Case Law Update

Harlow v. State of Minn. Dept. of Human Services, et al., No. A14-1342 (Minn. Aug. 10, 2016).

Harlow, a psychiatrist at the Department of Human Services' (DHS) Minnesota Security Hospital (MSH), was engaged in an incident involving alleged maltreatment of a patient in November 2011. Following the incident, two separate investigations were undertaken: an employment investigation which concluded in December 2011 and resulted in Harlow’s termination, and an investigation by the DHS licensing division which did not conclude until May 2012. In February 2012, while the licensing investigation was still pending, Minnesota Public Radio (MPR) reported on the incident. Referencing the closed employment investigation, the DHS deputy commissioner and the MSH administrator gave statements during an interview with MPR regarding Harlow’s actions and resulting termination.

Harlow sued DHS, its deputy commissioner, and the hospital administrator alleging violations of the Data Practices Act and for defamation. Harlow’s Data Practices Act claim rested on an alleged inappropriate disclosure of confidential data, part of an active licensing investigation, under Minn. Stat. § 13.46, subd. 3.

The Minnesota Supreme Court affirmed the Court of Appeals decision that there was no data practices violation because the publicly disclosed data was part of the employment investigation which had become public at the time Harlow was terminated, despite the same data being classified confidential in the licensing investigation. The Court concluded that identical data may simultaneously exist as both public and not public when classified differently in distinct locations or contexts. The Court overturned the Court of Appeals determination that the hospital administrator was protected by official immunity and remanded the case to consider alternative theories of qualified immunity.

KSTP-TV v. Metro. Council, No. A14-1957 (Minn. Aug 24, 2016).

The Minnesota Supreme Court recently reversed a decision of the Court of Appeals, which had held that video recordings from Metro Transit (a division of the Metropolitan Council) buses were not personnel data and were therefore presumptively public data. 

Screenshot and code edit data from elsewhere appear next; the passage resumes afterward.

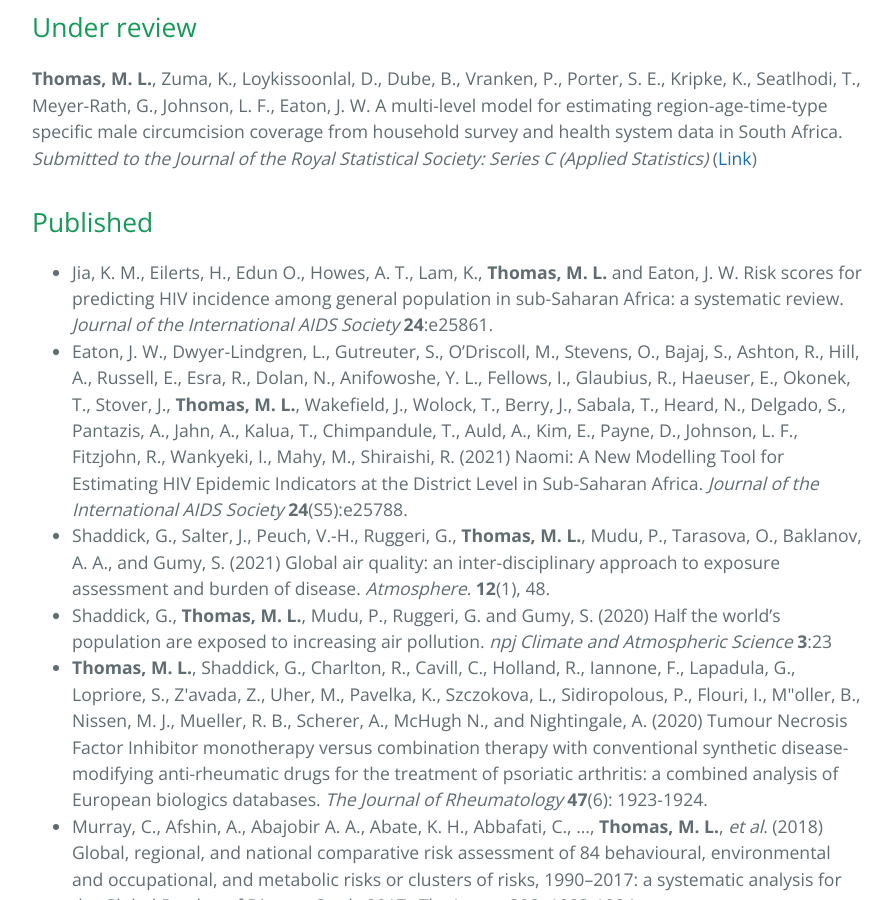
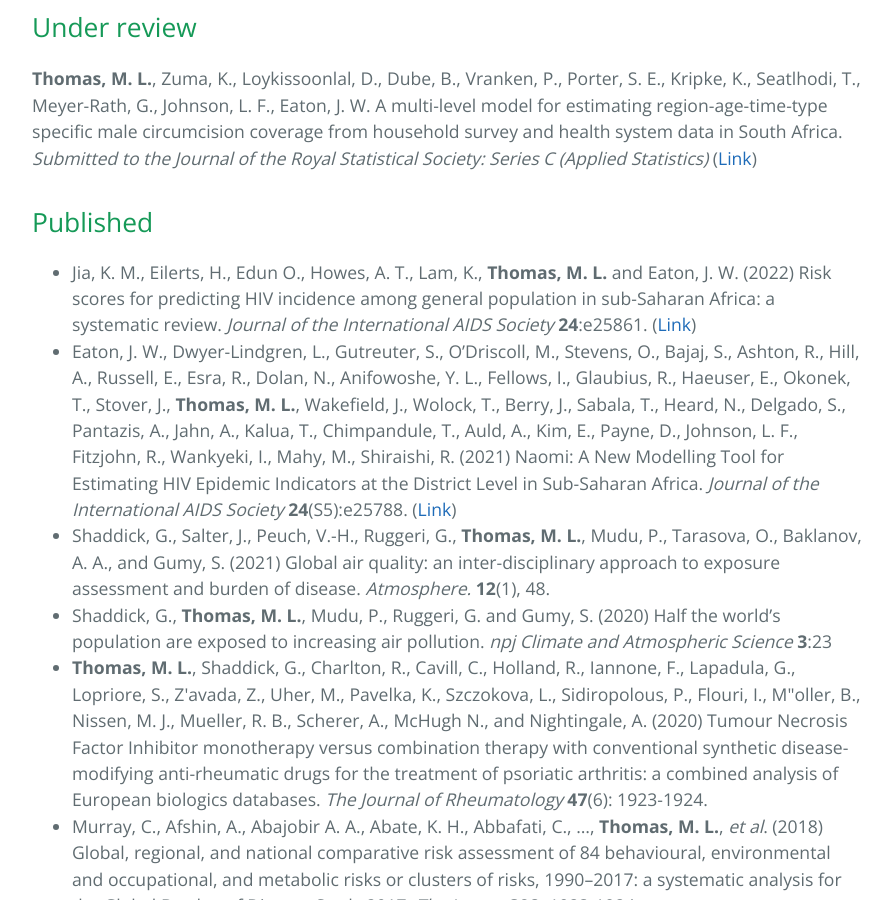
Before and after one commit to matthewllthomas/matthewllthomas.github.io, a Jekyll site: the page built from publications/index.md, in a window 1280 px wide and 900 px high, scrolled down 512 px. Shown: the whole window, without its empty margins (192-1085 px from the left). Built offline with Jekyll 4.4.1, drawn with Linux system fonts in a browser that asks for light colours; the repository's description, which GitHub fills in, is left out.

Commit message:
Update index.md

```diff
--- a/publications/index.md
+++ b/publications/index.md
@@ -14,8 +14,8 @@ Below is a summary of the publications I have co-authored. If you want to discus
 
 ## Published
 
-* Jia, K. M., Eilerts, H., Edun O., Howes, A. T., Lam, K., **Thomas, M. L.** and Eaton, J. W. Risk scores for predicting HIV incidence among general population in sub-Saharan Africa: a systematic review.  _Journal of the International AIDS Society_ **24**:e25861.
-* Eaton, J. W., Dwyer-Lindgren, L., Gutreuter, S., O'Driscoll, M., Stevens, O., Bajaj, S., Ashton, R., Hill, A., Russell, E., Esra, R., Dolan, N., Anifowoshe, Y. L., Fellows, I., Glaubius, R., Haeuser, E., Okonek, T., Stover, J., **Thomas, M. L.**, Wakefield, J., Wolock, T., Berry, J., Sabala, T., Heard, N., Delgado, S., Pantazis, A., Jahn, A., Kalua, T., Chimpandule, T., Auld, A., Kim, E., Payne, D., Johnson, L. F., Fitzjohn, R., Wankyeki, I., Mahy, M., Shiraishi, R. (2021) Naomi: A New Modelling Tool for Estimating HIV Epidemic Indicators at the District Level in Sub-Saharan Africa. _Journal of the International AIDS Society_ **24**(S5):e25788.
+* Jia, K. M., Eilerts, H., Edun O., Howes, A. T., Lam, K., **Thomas, M. L.** and Eaton, J. W. (2022) Risk scores for predicting HIV incidence among general population in sub-Saharan Africa: a systematic review. _Journal of the International AIDS Society_ **24**:e25861. ([Link](https://www.ncbi.nlm.nih.gov/pmc/articles/PMC8743366/))
+* Eaton, J. W., Dwyer-Lindgren, L., Gutreuter, S., O'Driscoll, M., Stevens, O., Bajaj, S., Ashton, R., Hill, A., Russell, E., Esra, R., Dolan, N., Anifowoshe, Y. L., Fellows, I., Glaubius, R., Haeuser, E., Okonek, T., Stover, J., **Thomas, M. L.**, Wakefield, J., Wolock, T., Berry, J., Sabala, T., Heard, N., Delgado, S., Pantazis, A., Jahn, A., Kalua, T., Chimpandule, T., Auld, A., Kim, E., Payne, D., Johnson, L. F., Fitzjohn, R., Wankyeki, I., Mahy, M., Shiraishi, R. (2021) Naomi: A New Modelling Tool for Estimating HIV Epidemic Indicators at the District Level in Sub-Saharan Africa. _Journal of the International AIDS Society_ **24**(S5):e25788. ([Link](https://onlinelibrary.wiley.com/doi/full/10.1002/jia2.25788))
 * Shaddick, G., Salter, J., Peuch, V.-H., Ruggeri, G., **Thomas, M. L.**, Mudu, P., Tarasova, O., Baklanov, A. A., and Gumy, S. (2021) Global air quality: an inter-disciplinary approach to exposure assessment and burden of disease. _Atmosphere._ **12**(1), 48.
 * Shaddick, G., **Thomas, M. L.**, Mudu, P., Ruggeri, G. and Gumy, S. (2020) Half the world's population are exposed to increasing air pollution. _npj Climate and Atmospheric Science_ **3**:23
 * **Thomas, M. L.**, Shaddick, G., Charlton, R., Cavill, C., Holland, R., Iannone, F., Lapadula, G., Lopriore, S., Z\'avada, Z., Uher, M., Pavelka, K., Szczokova, L., Sidiropolous, P., Flouri, I., M\"oller, B., Nissen, M. J., Mueller, R. B., Scherer, A., McHugh N., and Nightingale, A. (2020) Tumour Necrosis Factor Inhibitor monotherapy versus combination therapy with conventional synthetic disease-modifying anti-rheumatic drugs for the treatment of psoriatic arthritis: a combined analysis of European biologics databases. _The Journal of Rheumatology_ **47**(6): 1923-1924.
```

The Supreme Court held that the video data are personnel data under Minn. Stat. § 13.43, if the data are “maintained” exclusively because the subject of the data is a government employee. If the data are maintained for additional purposes, then the data are not personnel data. Based on the language of § 13.43 and supported by the plain language of Minn. Stat. § 13.03, subd. 9, the Court further held that data are classified at the time a request is made, not at the time the data are collected or created.

Because the record was insufficient to determine whether or not the recordings were being maintained solely as personnel data at the time of KSTP-TV’s request, the Court remanded the case back to the Office of Administrative Hearings.

Burks v. Metro. Council, No. A14-1651 (Minn. Aug. 24, 2016).

In a companion case to the KSTP-TV v. Metro. Council decision, the Supreme Court held that the Met Council must provide an identified data subject with access to a video recording of a bus incident maintained by the entity. The Court ruled that the Data Practices Act's requirement to provide access to “private or public data upon request by the individual subject of that data” (Minn. Stat. § 13.04, subd. 3) extends to all individuals that can be identified in the data. “The right [of access] extends to ‘the individual subject’ – that is, the identifiable individual – even if the data in question identifies other individuals.”

Upcoming Workshops

Intro to Data Practices Policies and Procedures Workshop – September 14, 2016 (8:45 a.m. - Noon)

This half-day workshop provides an overview on the Minnesota Government Data Practices Act and related policies and procedures required for government entities.

Register here.

Law Enforcement Data Workshop – September 28, 2016 (9:00 a.m. - 3:00 p.m.)

This full-day workshop provides an overview of law enforcement data in Minnesota. Because this is an in-depth, specialized workshop, IPAD recommends that attendees without prior data practices experience first attend IPAD’s Intro workshop.

Register here.

MN Admin / Information Policy Analysis Division